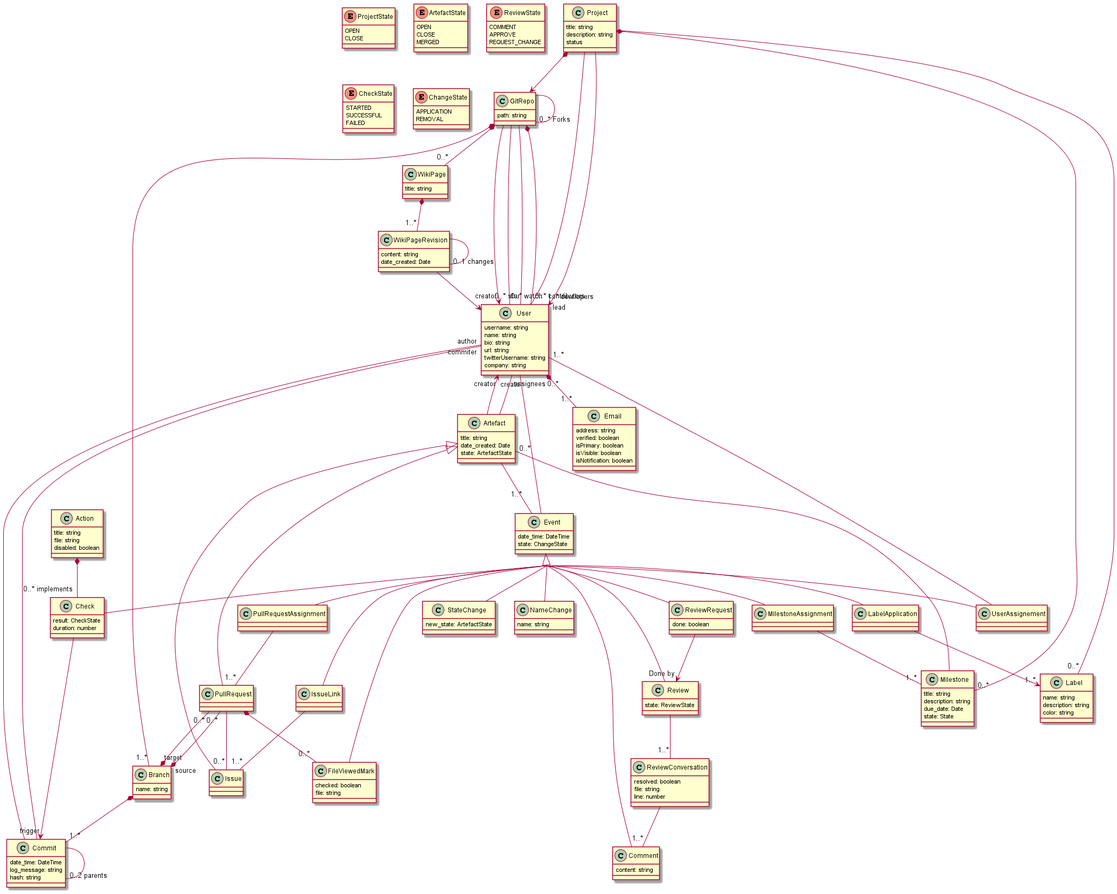
This is docs/UksHub.png from djolewalker/UksHub, a PlantUML export, as it was before one commit.
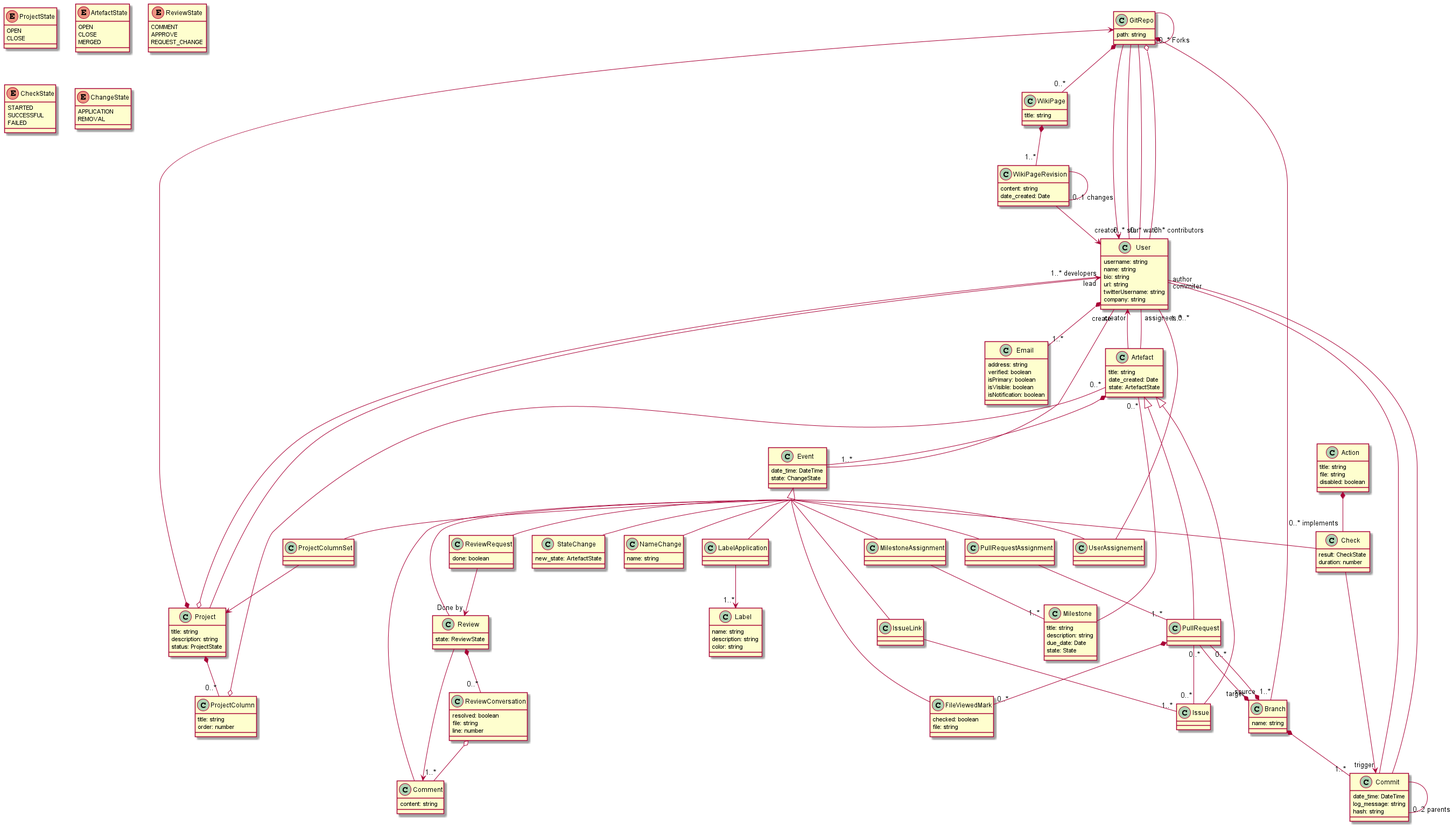
Above is the later version.

Commit message:
Project column and review comment added to model

The edit, as a diff of the source:
```diff
@@ -1,7 +1,7 @@
 @startuml UksHub
 skinparam groupInheritance 3
 
-enum ProjectState{
+enum ProjectState {
     OPEN
     CLOSE
 }
@@ -63,7 +63,11 @@
 class Project {
     title: string
     description: string
-    status
+    status: ProjectState
+}
+class ProjectColumn {
+    title: string
+    order: number
 }
 class Action {
     title: string
@@ -128,6 +132,7 @@
 PullRequest "0..*" --* "source" Branch
 PullRequest *-- "0..*" FileViewedMark
 Project *--> GitRepo
+Project *-- "0..*" ProjectColumn
 Action *-- "0..* implements" Check
 Check --> "trigger" Commit
 GitRepo *-- "0..*" WikiPage
@@ -138,28 +143,29 @@
 GitRepo --> "creator" User
 GitRepo -- "0..* watch" User
 GitRepo -- "0..* star" User
-GitRepo *-- "0..* contributors" User
+GitRepo o-- "0..* contributors" User
 GitRepo -- "0..* Forks" GitRepo
 Branch *-- "1..*" Commit
 Commit -- "author" User
 Commit -- "0..2 parents" Commit
 Commit -- "commiter" User
-Project *-- "0..*" Milestone
-Project -- "1..* developers" User
+Project o-- "1..* developers" User
 Project --> "lead" User
 Milestone -- "0..*" Artefact
 Issue --|> Artefact
-Artefact -- "1..*" Event
+Artefact *-- "1..*" Event
+ProjectColumn o-- "0..*" Artefact
+ProjectColumnSet --> Project
 UserAssignement -- "1..*" User
 MilestoneAssignment -- "1..*" Milestone
 PullRequestAssignment -- "1..*" PullRequest
 IssueLink -- "1..*" Issue
 LabelApplication --> "1..*" Label
-Project -- "0..*" Label
 User "assignees 0..*" -- Artefact
 ReviewRequest --> "Done by" Review
-Review -- "1..*" ReviewConversation
-ReviewConversation -- "1..*" Comment
+Review *-- "0..*" ReviewConversation
+Review --> Comment
+ReviewConversation o-- "1..*" Comment
 Event -- "create" User
 
 Event <|-- Comment
@@ -174,4 +180,5 @@
 Event <|-- Review
 Event <|-- IssueLink
 Event <|-- FileViewedMark
+Event <|-- ProjectColumnSet
 @enduml
```
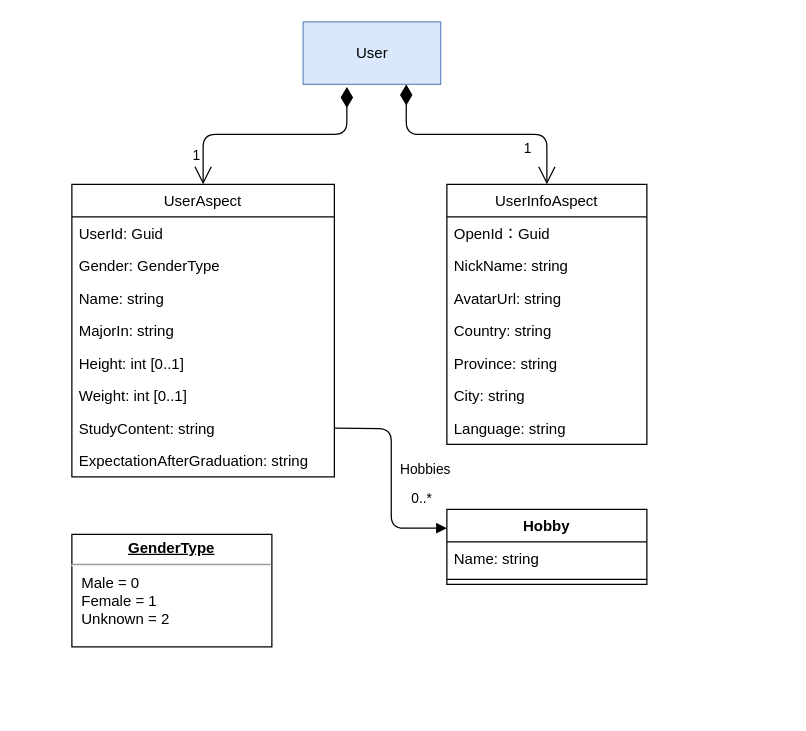
Before: UML/User.drawio in sdlfly2000/MindBridgeCampServer, a draw.io diagram. Source tidied: cells renumbered, new cells numbered last; positions are measured from the earlier drawing's top-left corner, leaving out a move shared by most shapes. Both pictures are drawn from the tidied source at 125%, with x=0, y=0 at pixel (71, 21).
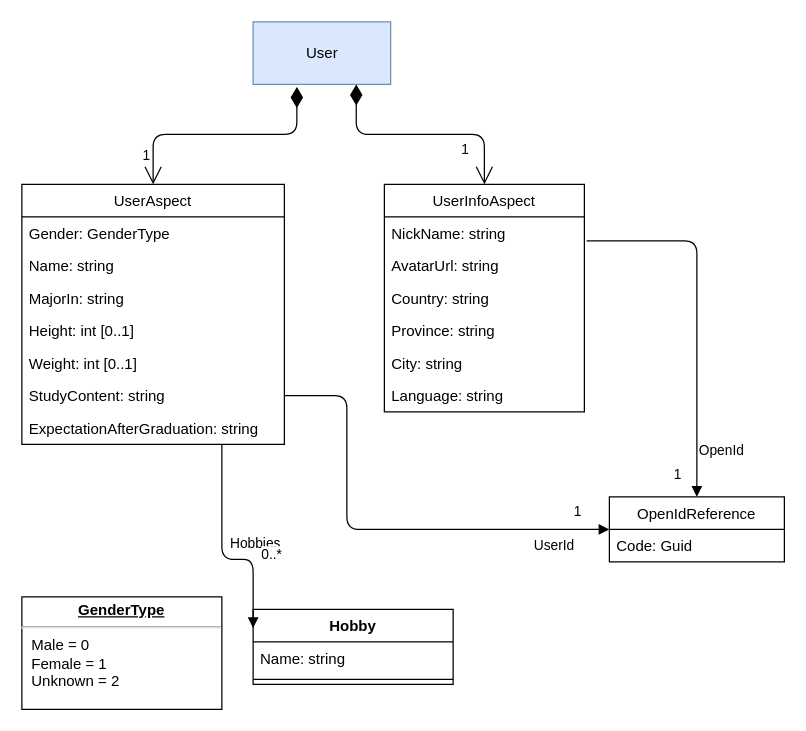
Above is the later version.

Commit message (it also covers changes not shown here):
Add UML accessToken

Change to the diagram source:
```diff
@@
     <mxCell id="2" value="UserAspect" style="swimlane;fontStyle=0;horizontal=1;startSize=26;fillColor=none;" parent="1" vertex="1">
-      <mxGeometry y="130" width="210" height="234" as="geometry" />
+      <mxGeometry x="-40" y="130" width="210" height="208" as="geometry" />
     </mxCell>
-    <mxCell id="3" value="UserId: Guid" style="text;strokeColor=none;fillColor=none;align=left;verticalAlign=top;spacingLeft=4;spacingRight=4;overflow=hidden;" parent="2" vertex="1">
-      <mxGeometry y="26" width="210" height="26" as="geometry" />
-    </mxCell>
     <mxCell id="4" value="Gender: GenderType" style="text;strokeColor=none;fillColor=none;align=left;verticalAlign=top;spacingLeft=4;spacingRight=4;overflow=hidden;" parent="2" vertex="1">
-      <mxGeometry y="52" width="210" height="26" as="geometry" />
+      <mxGeometry y="26" width="210" height="26" as="geometry" />
     </mxCell>
     <mxCell id="5" value="Name: string" style="text;strokeColor=none;fillColor=none;align=left;verticalAlign=top;spacingLeft=4;spacingRight=4;overflow=hidden;" parent="2" vertex="1">
-      <mxGeometry y="78" width="210" height="26" as="geometry" />
+      <mxGeometry y="52" width="210" height="26" as="geometry" />
     </mxCell>
     <mxCell id="6" value="MajorIn: string" style="text;strokeColor=none;fillColor=none;align=left;verticalAlign=top;spacingLeft=4;spacingRight=4;overflow=hidden;" parent="2" vertex="1">
-      <mxGeometry y="104" width="210" height="26" as="geometry" />
+      <mxGeometry y="78" width="210" height="26" as="geometry" />
     </mxCell>
     <mxCell id="7" value="Height: int [0..1]" style="text;strokeColor=none;fillColor=none;align=left;verticalAlign=top;spacingLeft=4;spacingRight=4;overflow=hidden;" parent="2" vertex="1">
-      <mxGeometry y="130" width="210" height="26" as="geometry" />
+      <mxGeometry y="104" width="210" height="26" as="geometry" />
     </mxCell>
     <mxCell id="8" value="Weight: int [0..1]" style="text;strokeColor=none;fillColor=none;align=left;verticalAlign=top;spacingLeft=4;spacingRight=4;overflow=hidden;" parent="2" vertex="1">
-      <mxGeometry y="156" width="210" height="26" as="geometry" />
+      <mxGeometry y="130" width="210" height="26" as="geometry" />
     </mxCell>
     <mxCell id="9" value="StudyContent: string" style="text;strokeColor=none;fillColor=none;align=left;verticalAlign=top;spacingLeft=4;spacingRight=4;overflow=hidden;points=[[0,0.5],[1,0.5]];portConstraint=eastwest;" parent="2" vertex="1">
-      <mxGeometry y="182" width="210" height="26" as="geometry" />
+      <mxGeometry y="156" width="210" height="26" as="geometry" />
     </mxCell>
     <mxCell id="10" value="ExpectationAfterGraduation: string" style="text;strokeColor=none;fillColor=none;align=left;verticalAlign=top;spacingLeft=4;spacingRight=4;overflow=hidden;" parent="2" vertex="1">
-      <mxGeometry y="208" width="210" height="26" as="geometry" />
+      <mxGeometry y="182" width="210" height="26" as="geometry" />
     </mxCell>
     <mxCell id="11" value="User" style="html=1;fillColor=#dae8fc;strokeColor=#6c8ebf;" parent="1" vertex="1">
-      <mxGeometry x="185" width="110" height="50" as="geometry" />
+      <mxGeometry x="145" width="110" height="50" as="geometry" />
     </mxCell>
@@
     <mxCell id="13" value="UserInfoAspect" style="swimlane;fontStyle=0;horizontal=1;startSize=26;fillColor=none;" parent="1" vertex="1">
-      <mxGeometry x="300" y="130" width="160" height="208" as="geometry" />
+      <mxGeometry x="250" y="130" width="160" height="182" as="geometry" />
     </mxCell>
-    <mxCell id="14" value="OpenId：Guid" style="text;strokeColor=none;fillColor=none;align=left;verticalAlign=top;spacingLeft=4;spacingRight=4;overflow=hidden;" parent="13" vertex="1">
-      <mxGeometry y="26" width="160" height="26" as="geometry" />
-    </mxCell>
     <mxCell id="15" value="NickName: string" style="text;strokeColor=none;fillColor=none;align=left;verticalAlign=top;spacingLeft=4;spacingRight=4;overflow=hidden;" parent="13" vertex="1">
-      <mxGeometry y="52" width="160" height="26" as="geometry" />
+      <mxGeometry y="26" width="160" height="26" as="geometry" />
     </mxCell>
     <mxCell id="16" value="AvatarUrl: string" style="text;strokeColor=none;fillColor=none;align=left;verticalAlign=top;spacingLeft=4;spacingRight=4;overflow=hidden;" parent="13" vertex="1">
-      <mxGeometry y="78" width="160" height="26" as="geometry" />
+      <mxGeometry y="52" width="160" height="26" as="geometry" />
     </mxCell>
     <mxCell id="17" value="Country: string" style="text;strokeColor=none;fillColor=none;align=left;verticalAlign=top;spacingLeft=4;spacingRight=4;overflow=hidden;" parent="13" vertex="1">
-      <mxGeometry y="104" width="160" height="26" as="geometry" />
+      <mxGeometry y="78" width="160" height="26" as="geometry" />
     </mxCell>
     <mxCell id="18" value="Province: string" style="text;strokeColor=none;fillColor=none;align=left;verticalAlign=top;spacingLeft=4;spacingRight=4;overflow=hidden;" parent="13" vertex="1">
-      <mxGeometry y="130" width="160" height="26" as="geometry" />
+      <mxGeometry y="104" width="160" height="26" as="geometry" />
     </mxCell>
     <mxCell id="19" value="City: string" style="text;strokeColor=none;fillColor=none;align=left;verticalAlign=top;spacingLeft=4;spacingRight=4;overflow=hidden;" parent="13" vertex="1">
-      <mxGeometry y="156" width="160" height="26" as="geometry" />
+      <mxGeometry y="130" width="160" height="26" as="geometry" />
     </mxCell>
     <mxCell id="20" value="Language: string" style="text;strokeColor=none;fillColor=none;align=left;verticalAlign=top;spacingLeft=4;spacingRight=4;overflow=hidden;" parent="13" vertex="1">
-      <mxGeometry y="182" width="160" height="26" as="geometry" />
+      <mxGeometry y="156" width="160" height="26" as="geometry" />
     </mxCell>
@@
     <mxCell id="22" value="Hobby" style="swimlane;fontStyle=1;align=center;verticalAlign=top;horizontal=1;startSize=26;" parent="1" vertex="1">
-      <mxGeometry x="300" y="390" width="160" height="60" as="geometry" />
+      <mxGeometry x="145" y="470" width="160" height="60" as="geometry" />
     </mxCell>
@@
-    <mxCell id="25" value="Hobbies" style="endArrow=block;endFill=1;html=1;edgeStyle=orthogonalEdgeStyle;align=left;verticalAlign=top;exitX=1;exitY=0.5;exitDx=0;exitDy=0;entryX=0;entryY=0.25;entryDx=0;entryDy=0;" parent="1" edge="1" target="22">
+    <mxCell id="25" value="Hobbies" style="endArrow=block;endFill=1;html=1;edgeStyle=orthogonalEdgeStyle;align=left;verticalAlign=top;entryX=0;entryY=0.25;entryDx=0;entryDy=0;" parent="1" edge="1" source="2" target="22">
       <mxGeometry x="-0.23" y="5" relative="1" as="geometry">
-        <mxPoint x="210" y="325" as="sourcePoint" />
+        <Array as="points">
+          <mxPoint x="120" y="430" />
+          <mxPoint x="145" y="430" />
+        </Array>
       </mxGeometry>
     </mxCell>
     <mxCell id="26" value="0..*" style="edgeLabel;html=1;align=left;verticalAlign=bottom;" parent="25" vertex="1">
       <mxGeometry x="-1" relative="1" as="geometry">
-        <mxPoint x="60" y="64" as="offset" />
+        <mxPoint x="29.9" y="96" as="offset" />
       </mxGeometry>
     </mxCell>
     <mxCell id="27" value="&lt;p style=&quot;margin: 0px ; margin-top: 4px ; text-align: center ; text-decoration: underline&quot;&gt;&lt;b&gt;GenderType&lt;/b&gt;&lt;/p&gt;&lt;hr&gt;&lt;p style=&quot;margin: 0px ; margin-left: 8px&quot;&gt;Male = 0&lt;br&gt;Female = 1&lt;br&gt;Unknown = 2&lt;/p&gt;" style="verticalAlign=top;align=left;overflow=fill;fontSize=12;fontFamily=Helvetica;html=1;" parent="1" vertex="1">
-      <mxGeometry y="410" width="160" height="90" as="geometry" />
+      <mxGeometry x="-40" y="460" width="160" height="90" as="geometry" />
     </mxCell>
+    <mxCell id="28" value="OpenIdReference" style="swimlane;fontStyle=0;horizontal=1;startSize=26;fillColor=none;" parent="1" vertex="1">
+      <mxGeometry x="430" y="380" width="140" height="52" as="geometry" />
+    </mxCell>
+    <mxCell id="29" value="Code: Guid" style="text;strokeColor=none;fillColor=none;align=left;verticalAlign=top;spacingLeft=4;spacingRight=4;overflow=hidden;" parent="28" vertex="1">
+      <mxGeometry y="26" width="140" height="26" as="geometry" />
+    </mxCell>
+    <mxCell id="30" value="UserId" style="endArrow=block;endFill=1;html=1;edgeStyle=orthogonalEdgeStyle;align=left;verticalAlign=top;" parent="1" edge="1" source="9" target="28">
+      <mxGeometry x="0.66" relative="1" as="geometry">
+        <Array as="points">
+          <mxPoint x="220" y="299" />
+          <mxPoint x="220" y="406" />
+        </Array>
+      </mxGeometry>
+    </mxCell>
+    <mxCell id="31" value="1" style="edgeLabel;html=1;align=left;verticalAlign=bottom;" parent="30" vertex="1">
+      <mxGeometry x="-1" relative="1" as="geometry">
+        <mxPoint x="230" y="101" as="offset" />
+      </mxGeometry>
+    </mxCell>
+    <mxCell id="32" value="OpenId" style="endArrow=block;endFill=1;html=1;edgeStyle=orthogonalEdgeStyle;align=left;verticalAlign=top;exitX=1.011;exitY=0.735;exitDx=0;exitDy=0;exitPerimeter=0;entryX=0.5;entryY=0;entryDx=0;entryDy=0;" parent="1" edge="1" target="28">
+      <mxGeometry x="0.66" relative="1" as="geometry">
+        <mxPoint x="411.8" y="175.1" as="sourcePoint" />
+        <Array as="points">
+          <mxPoint x="500" y="175" />
+        </Array>
+      </mxGeometry>
+    </mxCell>
+    <mxCell id="33" value="1" style="edgeLabel;html=1;align=left;verticalAlign=bottom;" parent="32" vertex="1">
+      <mxGeometry x="-1" relative="1" as="geometry">
+        <mxPoint x="68.2" y="194.9" as="offset" />
+      </mxGeometry>
+    </mxCell>
```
····················
The problem
Copy, from the material, each line that holds the string "PullRequest".

Answer to this exercise
 PullRequest "0..*" --* "source" Branch
 PullRequest *-- "0..*" FileViewedMark
 PullRequestAssignment -- "1..*" PullRequest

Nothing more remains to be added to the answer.